Meeting People at School
If your hosted participant is the only child living at home, it is helpful to find someone in the same high school class to explain school routines and facilitate introductions to other teenagers. Consider reaching out to neighbors or even recent graduates to help make some introductions. AFS Returnees can be very helpful and understanding, given their own AFS experience. Your AFS Liaison is available to help you in identifying returnees and other means of support for your participant at school.
Participating in clubs, activities, volunteer activities, and sports are all tremendous ways for your AFS student to meet other students as there is likely to be some common interests among the other club or team members. If you are concerned about transportation to/from sports and other activities for your hosted student, chat with the coach to see if there are any team members who live near you that could help bring your student home on occasion or families with whom you could start a carpool.
Success & Connection at School
Outside of your home, your hosted participant will spend the majority of their time at school. Because of its importance in the continuation of their education, school is a very significant part of the AFS experience. If any question arises about your participant’s curriculum, particularly if it involves their education at home, please refer the matter to your local AFS Volunteer or liaison.
Please be advised that AFS is an academic program and hosted participants are required to attend school, complete assignments, and abide by all school policies. While AFS Participants are not required to maintain a specific grade point average (unless required by their host school), every AFS Participant should be prepared to make an honest effort in school, even if they have already graduated in their home country. They must attend school regularly, complete all assignments, and participate in class.

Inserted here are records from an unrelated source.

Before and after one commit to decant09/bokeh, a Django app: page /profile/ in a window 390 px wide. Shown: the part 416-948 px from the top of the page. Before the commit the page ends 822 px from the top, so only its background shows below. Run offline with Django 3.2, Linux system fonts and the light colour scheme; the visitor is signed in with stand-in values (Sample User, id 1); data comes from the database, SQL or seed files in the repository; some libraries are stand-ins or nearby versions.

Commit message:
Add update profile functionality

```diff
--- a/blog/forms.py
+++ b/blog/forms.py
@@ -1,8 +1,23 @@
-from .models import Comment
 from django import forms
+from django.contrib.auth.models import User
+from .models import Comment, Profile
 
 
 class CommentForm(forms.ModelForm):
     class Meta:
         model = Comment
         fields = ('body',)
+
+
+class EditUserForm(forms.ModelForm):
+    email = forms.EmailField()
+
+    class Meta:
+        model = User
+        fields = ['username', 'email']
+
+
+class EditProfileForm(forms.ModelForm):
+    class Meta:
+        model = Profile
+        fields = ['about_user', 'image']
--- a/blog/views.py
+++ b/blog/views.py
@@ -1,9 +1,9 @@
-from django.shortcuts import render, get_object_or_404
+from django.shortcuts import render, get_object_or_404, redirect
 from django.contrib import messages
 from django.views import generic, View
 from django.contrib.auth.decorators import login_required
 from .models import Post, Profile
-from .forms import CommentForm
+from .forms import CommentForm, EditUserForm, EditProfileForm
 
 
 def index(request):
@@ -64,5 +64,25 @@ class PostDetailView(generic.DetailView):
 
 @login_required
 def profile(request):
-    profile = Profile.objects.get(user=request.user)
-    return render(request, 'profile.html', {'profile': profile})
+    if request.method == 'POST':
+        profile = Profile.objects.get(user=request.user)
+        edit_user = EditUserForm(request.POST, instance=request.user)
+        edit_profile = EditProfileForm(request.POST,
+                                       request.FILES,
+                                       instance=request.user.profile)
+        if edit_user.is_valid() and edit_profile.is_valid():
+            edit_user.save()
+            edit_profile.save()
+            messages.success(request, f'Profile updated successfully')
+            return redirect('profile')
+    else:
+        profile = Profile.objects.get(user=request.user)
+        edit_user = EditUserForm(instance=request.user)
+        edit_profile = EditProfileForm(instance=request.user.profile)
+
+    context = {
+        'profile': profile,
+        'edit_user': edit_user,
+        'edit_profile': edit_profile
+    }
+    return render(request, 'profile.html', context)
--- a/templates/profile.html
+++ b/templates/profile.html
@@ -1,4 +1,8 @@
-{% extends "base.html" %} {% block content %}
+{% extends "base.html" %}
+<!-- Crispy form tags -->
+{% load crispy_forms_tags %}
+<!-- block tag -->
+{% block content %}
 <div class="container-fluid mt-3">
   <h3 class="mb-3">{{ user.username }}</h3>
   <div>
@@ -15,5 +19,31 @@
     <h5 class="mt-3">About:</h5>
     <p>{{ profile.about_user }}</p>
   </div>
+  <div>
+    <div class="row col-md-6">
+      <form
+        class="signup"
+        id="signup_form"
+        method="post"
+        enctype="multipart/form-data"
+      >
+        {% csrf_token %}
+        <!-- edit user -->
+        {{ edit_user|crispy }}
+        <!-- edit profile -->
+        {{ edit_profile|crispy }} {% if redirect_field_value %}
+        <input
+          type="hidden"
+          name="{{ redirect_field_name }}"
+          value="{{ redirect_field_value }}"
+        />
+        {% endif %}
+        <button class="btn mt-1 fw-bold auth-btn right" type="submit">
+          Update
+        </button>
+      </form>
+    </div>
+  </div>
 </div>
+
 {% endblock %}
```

It is also very important that you and your host student discuss things like class participation, homework, and on-time arrival to class. Many students may be accustomed to a lecture-style classroom in their home country so raising their hand, speaking out in class, and asking teachers for help will all be new behaviors for them to grow into. Helping them understand the American expectation very early in the process will help them adjust to their U.S. school sooner.
Host families are asked to please contact their liaison should they find that their hosted participant is having any problems at school, or if the school expresses any concerns. Your liaison’s efforts in support of the hosted participant, your family, and the school are what set AFS apart from many other organizations, so please keep your liaison apprised of any situation which may be cause for concern.
Experienced Host Family Advice: Getting and keeping them busy in good, healthy ways is important and helps keep their minds off what they’re missing at home. Get them involved in school or outside activities, especially early in the year, even if it means some extra effort for you regarding transportation.